On April 24, 1891, a group of women gathered at the Alamo and threw blossoms at one another, launching an annual tradition that was then called the Battle of Flowers Parade and today is known as Fiesta San Antonio, an eleven-day series of events held every April and attended by millions.
Though Fiesta is famed throughout Texas (and perhaps beyond) for its parades, concerts, and block parties, one of its most lively events is known to few outside the city limits: Cornyation, a satire of the festival’s Coronation of the Queen of the Order of the Alamo. Begun in 1951, Cornyation lampooned the local social elites who ran Fiesta and cast itself as an event for the city’s “little people.” As Trinity University sociology and anthropology professor Amy L. Stone makes clear in her new book, Cornyation: San Antonio’s Outrageous Fiesta Tradition (Trinity University Press, April 11), to a large extent this meant giving gay people and cross-dressers a once-a-year chance to be themselves in public. In the years that followed, this modest, grassroots affair evolved into a three-day spectacle featuring such characters as the Pointless Sisters, the Vice-Empress of Garlic (who wore “an odiferous necklace of garlic weighing five pounds”), and the Duchess of Herman’s Happiness.
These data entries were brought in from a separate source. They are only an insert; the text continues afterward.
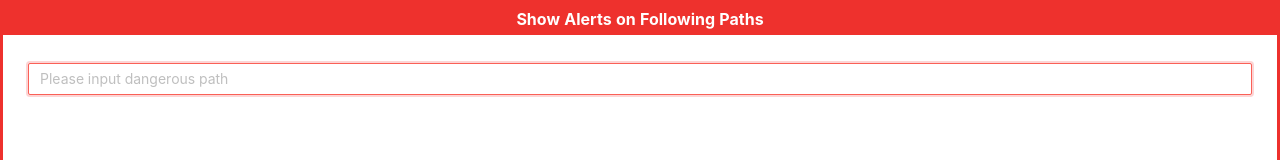
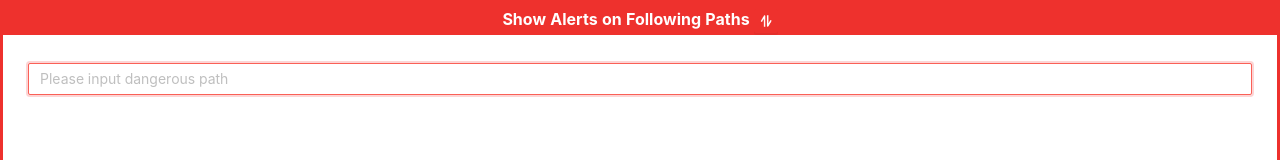
Before and after one commit to AliNL/DangerBanner, a React app: page / in a window 1280 px wide. Shown: the top 160 px of the page. Built offline with nearby package versions, Linux system fonts and the light colour scheme.

Commit message:
v3.7 feat: add sort function

```diff
--- a/src/App.jsx
+++ b/src/App.jsx
@@ -157,6 +157,10 @@ function App() {
     });
   };
 
+  const sortList = () => {
+    saveList(pathList.sort());
+  };
+
   const saveItem = (idx) => (value) => {
     if (idx === pathList.length) {
       setNewKey(Date.now());
@@ -223,7 +227,22 @@ function App() {
 
   return (
     <div className="Popup">
-      <div className="Title">Show Alerts on Following Paths</div>
+      <div className="Title">
+        Show Alerts on Following Paths
+        <Button
+          title="sort"
+          aria-label="sort"
+          icon={(
+            <img
+              alt="sort"
+              src="/images/sort.png"
+            />
+          )}
+          type="primary"
+          className="SortIcon"
+          onClick={sortList}
+        />
+      </div>
       <div className="Scrollable">
         {pathList.map((path, idx) => (
           <Editable
--- a/src/App.less
+++ b/src/App.less
@@ -29,6 +29,19 @@ code {
   font-weight: bold;
   line-height: 2;
   margin-bottom: 20px;
+}
+
+.SortIcon {
+  height: 24px;
+  width: 24px;
+  padding: 0;
+  margin-left: 4px;
+}
+
+.SortIcon img {
+  height: 14px;
+  width: 14px;
+  vertical-align: unset;
 }
 
 .Scrollable {
```
Also changed, not shown: public/images/sort.png (added), public/manifest.json, 1 other file (tests, documents, lock files or other folders).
After going into hibernation in the mid-sixties, Cornyation reemerged in the eighties as the AIDS crisis made its message of acceptance more urgent than ever.
This year’s Fiesta will take place April 20–30; Cornyation will run from April 25–27.